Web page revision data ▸
══════

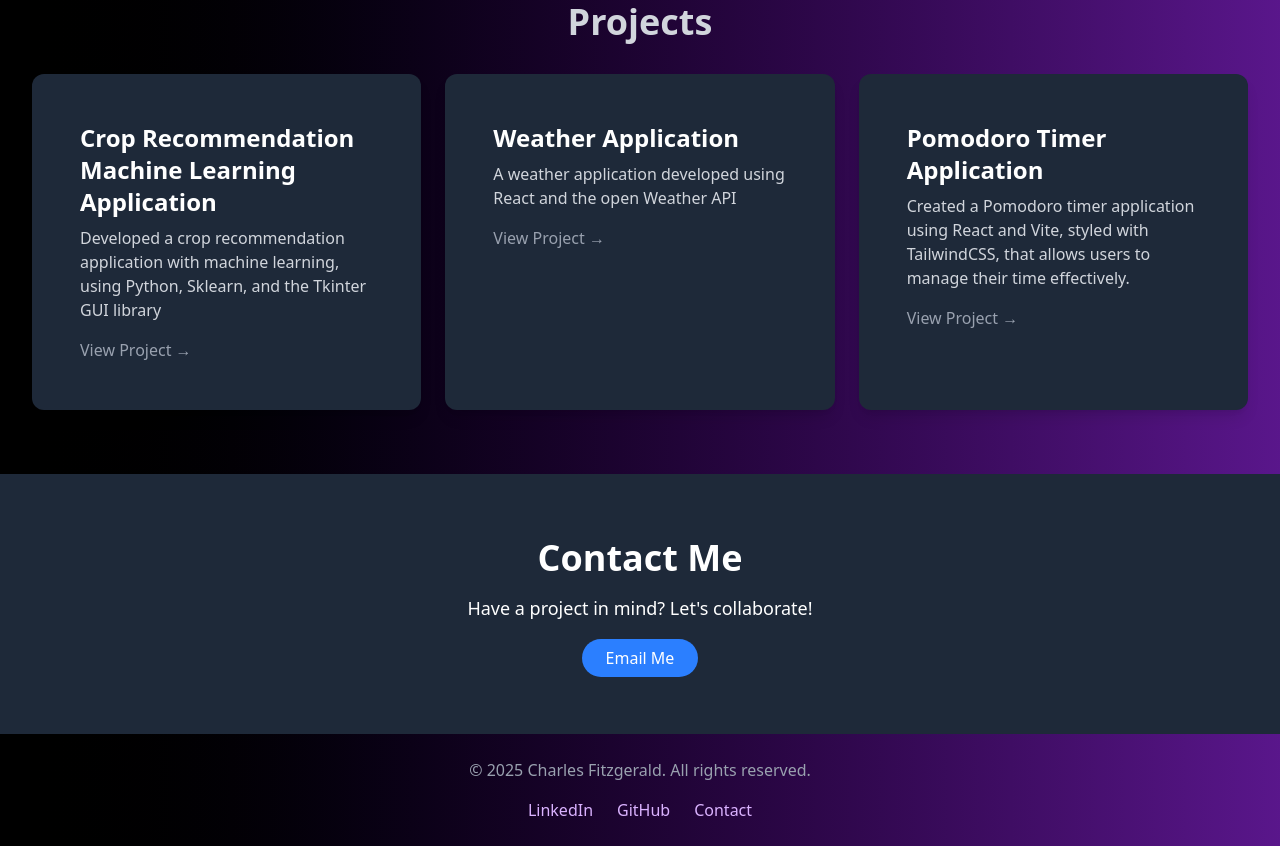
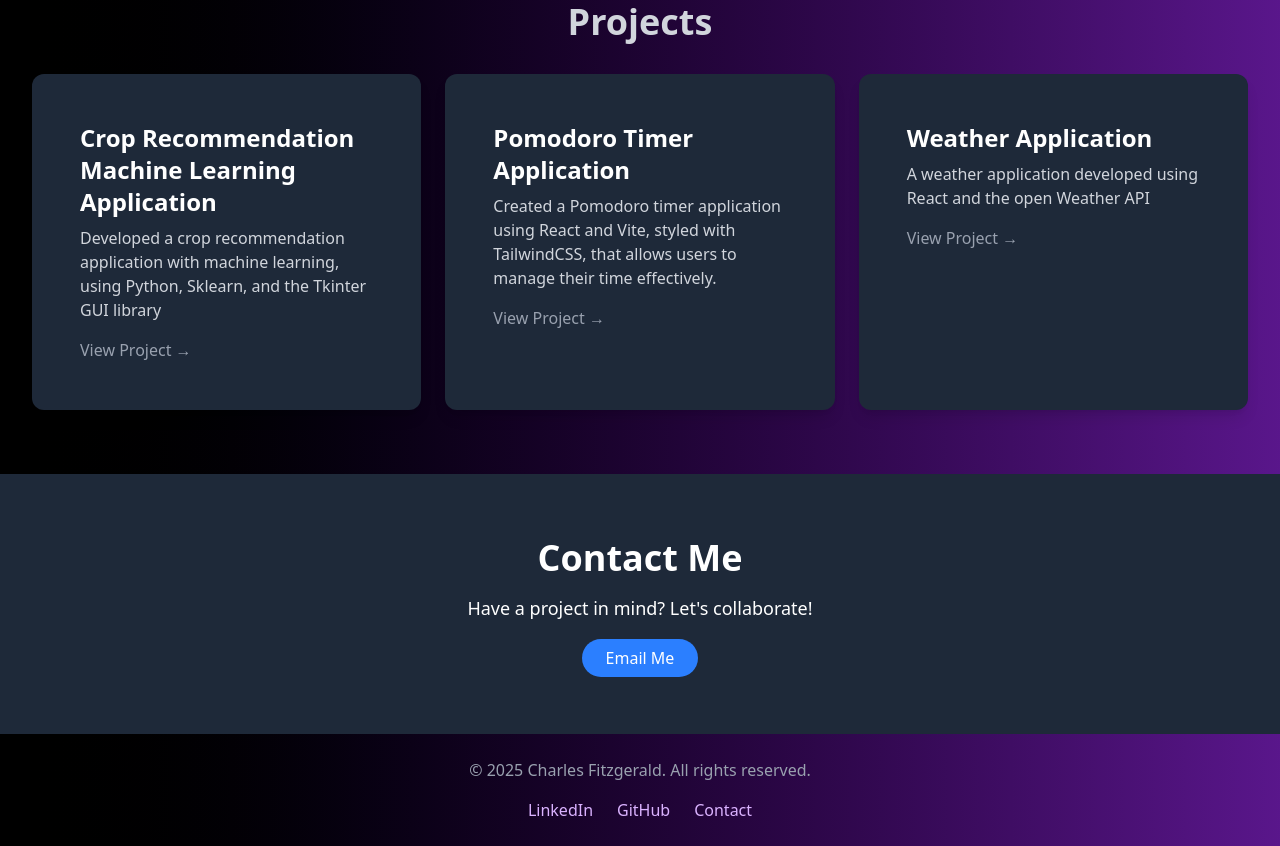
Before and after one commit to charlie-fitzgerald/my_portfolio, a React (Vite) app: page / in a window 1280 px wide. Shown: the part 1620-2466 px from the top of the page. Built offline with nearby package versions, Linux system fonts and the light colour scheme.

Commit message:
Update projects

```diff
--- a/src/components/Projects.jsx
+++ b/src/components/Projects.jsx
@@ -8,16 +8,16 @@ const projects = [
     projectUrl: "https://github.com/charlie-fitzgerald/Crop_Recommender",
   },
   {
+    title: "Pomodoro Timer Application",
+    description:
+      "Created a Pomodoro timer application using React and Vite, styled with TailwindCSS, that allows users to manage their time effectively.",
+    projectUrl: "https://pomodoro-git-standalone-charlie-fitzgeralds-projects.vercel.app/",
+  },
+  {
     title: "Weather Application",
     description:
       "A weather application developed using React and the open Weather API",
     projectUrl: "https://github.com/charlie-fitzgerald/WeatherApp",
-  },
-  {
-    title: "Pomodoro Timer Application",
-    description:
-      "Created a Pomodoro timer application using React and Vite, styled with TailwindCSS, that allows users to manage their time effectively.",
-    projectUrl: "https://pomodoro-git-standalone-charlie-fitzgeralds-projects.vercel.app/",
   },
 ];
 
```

══════

Exercise details ▸ Look for the string "TailwindCSS" in the records, and copy every line where it is found.

Task response ▸
+      "Created a Pomodoro timer application using React and Vite, styled with TailwindCSS, that allows users to manage their time effectively.",
-      "Created a Pomodoro timer application using React and Vite, styled with TailwindCSS, that allows users to manage their time effectively.",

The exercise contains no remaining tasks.